After we got our horses set and prepared for the horse riding session we proceeded to walk them outside to the horse riding ground. We were in partners and each took turns riding our horse whilst the other partner lead the horse. We all learned how to change our speed when leading a horse and as well as directing it. We also quickly learned how to trot whilst on the horse, after this, we had a lunch break.

After our lunch break, we got our horse groomed and learned how to get them prepared for when they had to participate in a competition. We braided their mane and their tail, this was to show their defined muscles. Once this was finished we looked more in depth of all the horses and how we could identify them through their markings and colour.

Today enabled most of us to become more comfortable around the horses and bond more with the horses that we were assigned to. Hong Kong is a very busy and upbeat city and almost anywhere you go it is extremely crowded. The horse riding stables were located in a very secluded part of Hong Kong, very close towards the edge of China. It’s a very quiet and peaceful place for the horses and allows the horses to grow in an environment that hasn’t manifested into a concrete jungle.

The horses also tend to get spooked easily and it would be very stressful for the horse if they were in an area that was very strident. This experience allowed many of us to spend more of our time away from the city and was given the opportunity perceive hong kong differently, focusing on the more calmer and relaxed side which could reflect on us and we have all felt throughout the experience.

– Tammy & Trisha

Braiding our horses’ manes and tails!

Day 1 – Horsin’ Around

Day 1 – Horsin’ Around

The day has finally come where we get to embark on our CAS trip to Lo Wu Saddle Club. We were all excited, but nervous at the same time. When we arrived at the club, we placed our bags down and met the staff. After that, we were introduced to our horses. Although horses are very big, and quite scary, all of us quickly learned that there is nothing to be afraid of these gentle creatures.

The first thing we learned was how to groom the horse, which allowed us to bond with the animals. Then we learned how to tack up the horse to prepare them for our first riding session. After tacking up, we brought them out onto the field got ready to ride.

Our first riding session was a gentle introduction into riding, we practised our positioning on the horse, walking and turning. We all enjoyed our experience riding the horses, after riding we brought them back to the stable to groom them once again.

– Ronit

At first I was a bit nervous about being in contact with animals this big, but I soon learned that they are very gentle. Today’s experience helped me gain knowledge on how to treat horses, get them ready to ride, clean them, etc. The instructors were very connected to the horses and I aspired to feel as close to the horses as them.

– Riko

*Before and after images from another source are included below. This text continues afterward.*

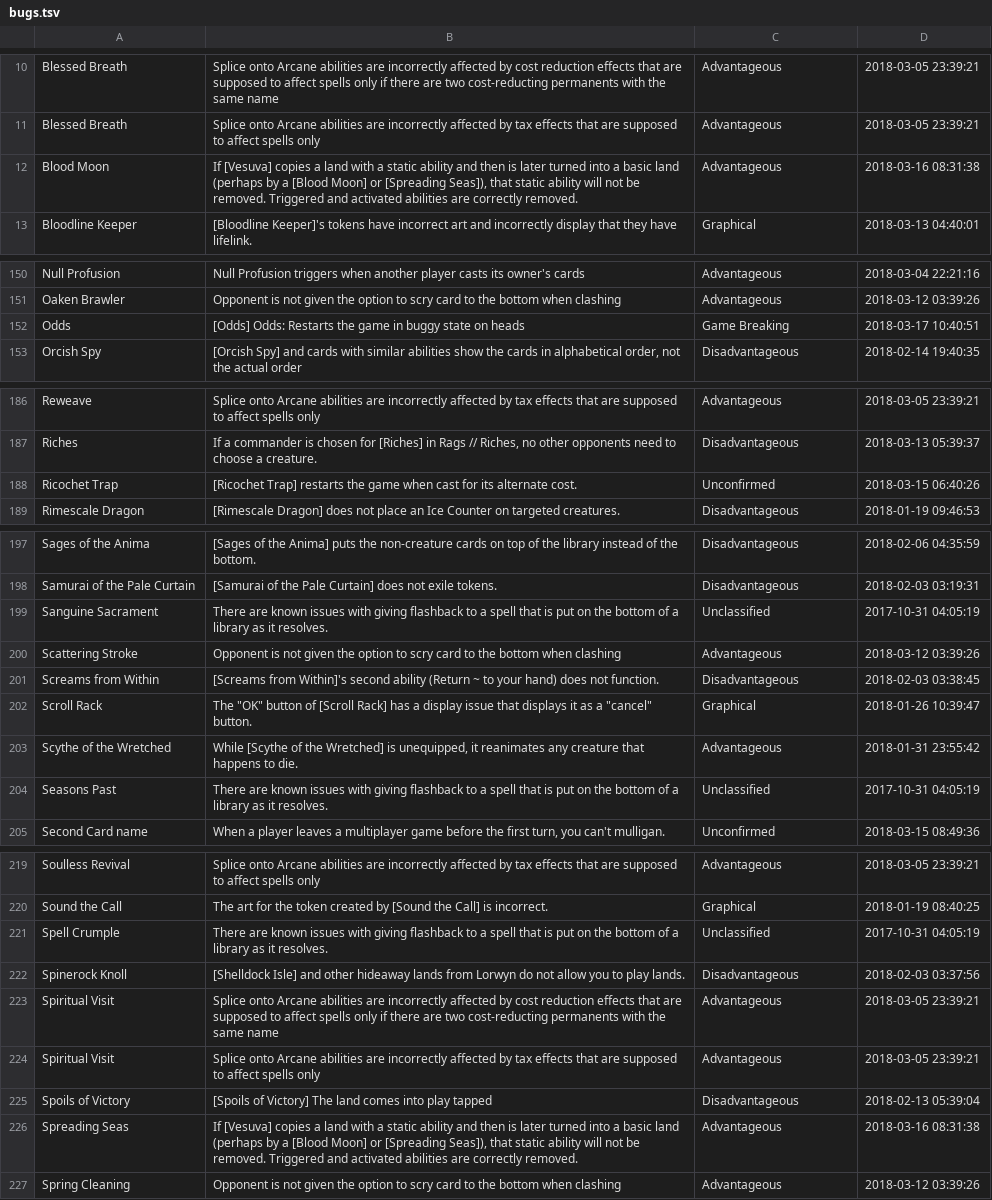
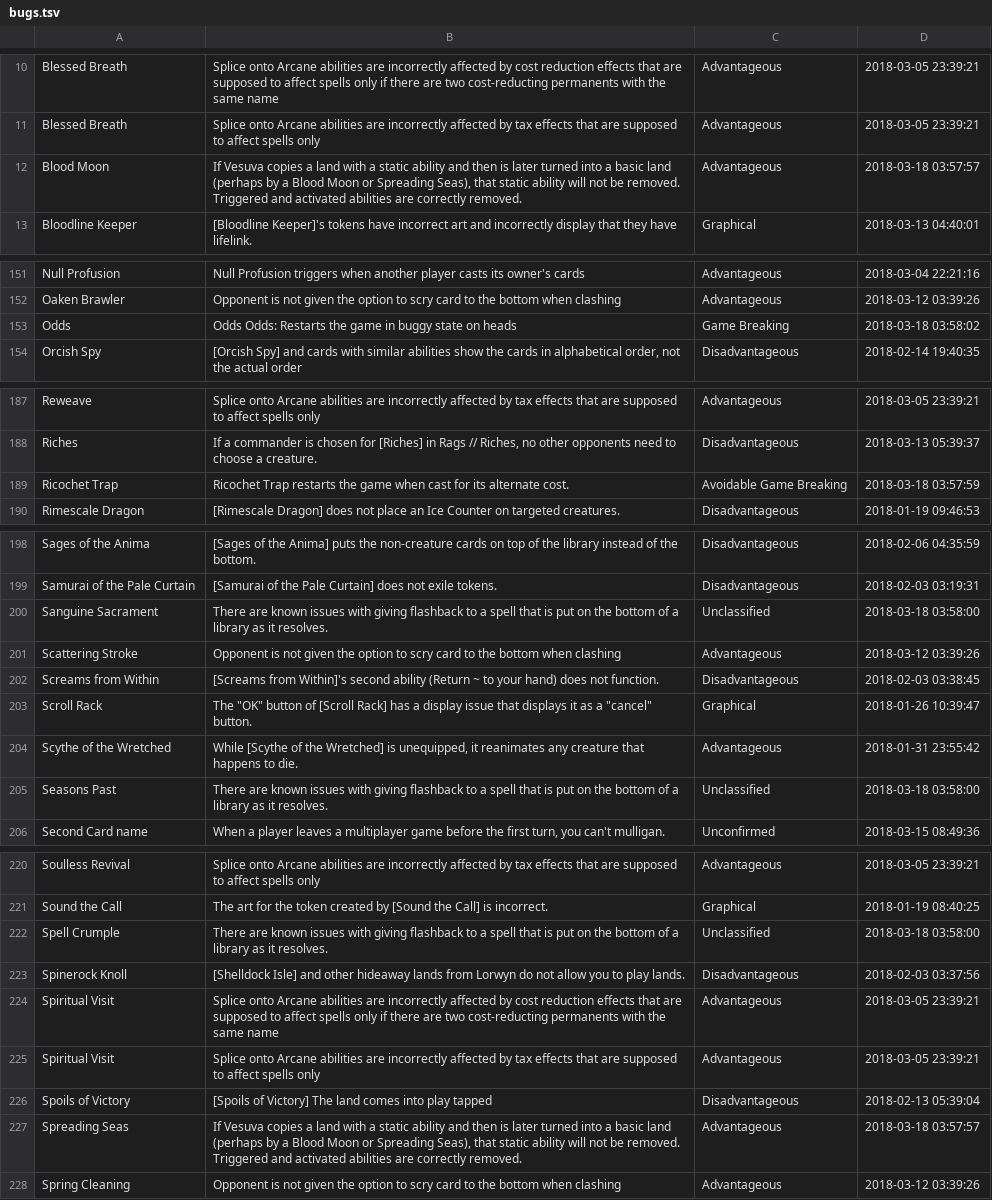
Before and after one commit to PennyDreadfulMTG/modo-bugs, a TSV file: bugs.tsv, drawn as a sheet; only a part is shown, gaps mark what is left out; the diff covers the shown part only.

```diff
--- a/bugs.tsv
+++ b/bugs.tsv
@@ -11,3 +11,3 @@ Blessed Breath	Splice onto Arcane abilities are incorrectly affected by cost red
 Blessed Breath	Splice onto Arcane abilities are incorrectly affected by tax effects that are supposed to affect spells only	Advantageous	2018-03-05 23:39:21
-Blood Moon	If [Vesuva] copies a land with a static ability and then is later turned into a basic land (perhaps by a [Blood Moon] or [Spreading Seas]), that static ability will not be removed. Triggered and activated abilities are correctly removed.	Advantageous	2018-03-16 08:31:38
+Blood Moon	If Vesuva copies a land with a static ability and then is later turned into a basic land (perhaps by a Blood Moon or Spreading Seas), that static ability will not be removed. Triggered and activated abilities are correctly removed.	Advantageous	2018-03-18 03:57:57
 Bloodline Keeper	[Bloodline Keeper]'s tokens have incorrect art and incorrectly display that they have lifelink.	Graphical	2018-03-13 04:40:01
@@ -151,3 +152,3 @@ Null Profusion	Null Profusion triggers when another player casts its owner's car
 Oaken Brawler	Opponent is not given the option to scry card to the bottom when clashing	Advantageous	2018-03-12 03:39:26
-Odds	[Odds] Odds: Restarts the game in buggy state on heads	Game Breaking	2018-03-17 10:40:51
+Odds	Odds Odds: Restarts the game in buggy state on heads	Game Breaking	2018-03-18 03:58:02
 Orcish Spy	[Orcish Spy] and cards with similar abilities show the cards in alphabetical order, not the actual order	Disadvantageous	2018-02-14 19:40:35
@@ -187,3 +188,3 @@ Reweave	Splice onto Arcane abilities are incorrectly affected by tax effects tha
 Riches	If a commander is chosen for [Riches] in Rags // Riches, no other opponents need to choose a creature.	Disadvantageous	2018-03-13 05:39:37
-Ricochet Trap	[Ricochet Trap] restarts the game when cast for its alternate cost.	Unconfirmed	2018-03-15 06:40:26
+Ricochet Trap	Ricochet Trap restarts the game when cast for its alternate cost.	Avoidable Game Breaking	2018-03-18 03:57:59
 Rimescale Dragon	[Rimescale Dragon] does not place an Ice Counter on targeted creatures.	Disadvantageous	2018-01-19 09:46:53
@@ -198,3 +199,3 @@ Sages of the Anima	[Sages of the Anima] puts the non-creature cards on top of th
 Samurai of the Pale Curtain	[Samurai of the Pale Curtain] does not exile tokens.	Disadvantageous	2018-02-03 03:19:31
-Sanguine Sacrament	There are known issues with giving flashback to a spell that is put on the bottom of a library as it resolves.	Unclassified	2017-10-31 04:05:19
+Sanguine Sacrament	There are known issues with giving flashback to a spell that is put on the bottom of a library as it resolves.	Unclassified	2018-03-18 03:58:00
 Scattering Stroke	Opponent is not given the option to scry card to the bottom when clashing	Advantageous	2018-03-12 03:39:26
@@ -203,3 +204,3 @@ Scroll Rack	The "OK" button of [Scroll Rack] has a display issue that displays i
 Scythe of the Wretched	While [Scythe of the Wretched] is unequipped, it reanimates any creature that happens to die.	Advantageous	2018-01-31 23:55:42
-Seasons Past	There are known issues with giving flashback to a spell that is put on the bottom of a library as it resolves.	Unclassified	2017-10-31 04:05:19
+Seasons Past	There are known issues with giving flashback to a spell that is put on the bottom of a library as it resolves.	Unclassified	2018-03-18 03:58:00
 Second Card name	When a player leaves a multiplayer game before the first turn, you can't mulligan.	Unconfirmed	2018-03-15 08:49:36
@@ -220,3 +221,3 @@ Soulless Revival	Splice onto Arcane abilities are incorrectly affected by tax ef
 Sound the Call	The art for the token created by [Sound the Call] is incorrect. 	Graphical	2018-01-19 08:40:25
-Spell Crumple	There are known issues with giving flashback to a spell that is put on the bottom of a library as it resolves.	Unclassified	2017-10-31 04:05:19
+Spell Crumple	There are known issues with giving flashback to a spell that is put on the bottom of a library as it resolves.	Unclassified	2018-03-18 03:58:00
 Spinerock Knoll	[Shelldock Isle] and other hideaway lands from Lorwyn do not allow you to play lands.	Disadvantageous	2018-02-03 03:37:56
@@ -225,3 +226,3 @@ Spiritual Visit	Splice onto Arcane abilities are incorrectly affected by tax eff
 Spoils of Victory	[Spoils of Victory] The land comes into play tapped	Disadvantageous	2018-02-13 05:39:04
-Spreading Seas	If [Vesuva] copies a land with a static ability and then is later turned into a basic land (perhaps by a [Blood Moon] or [Spreading Seas]), that static ability will not be removed. Triggered and activated abilities are correctly removed.	Advantageous	2018-03-16 08:31:38
+Spreading Seas	If Vesuva copies a land with a static ability and then is later turned into a basic land (perhaps by a Blood Moon or Spreading Seas), that static ability will not be removed. Triggered and activated abilities are correctly removed.	Advantageous	2018-03-18 03:57:57
 Spring Cleaning	Opponent is not given the option to scry card to the bottom when clashing	Advantageous	2018-03-12 03:39:26
```
Also changed, not shown: 1 added row and 20 edited cells elsewhere in this file, 1 other file.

The long awaited exciting horse riding CAS week has finally began! I have been excited for this week as I love interacting with animals, especially with those we don’t see everyday. I really hope to learn more about the horses, interact with them, and also take care of them. During the first day, seeing how everyone was so enthusiastic about horses made me even more interested myself.

We started the day off with learning how to tack a horse, along with building a connection with them. We then moved on and started learning how to ride a horse. And finally, we ended the day with learning how to groom them.

The horses there are really friendly. I was a little nervous at the start, and I was scared that they would kick me. But by the end of the day, I was able to go over to any horse and pet them with no fear. Anika, my horse for the week, she is a really calm and friendly horse which I was very pleased with. Working with her was great, I had no trouble tacking her up and riding her.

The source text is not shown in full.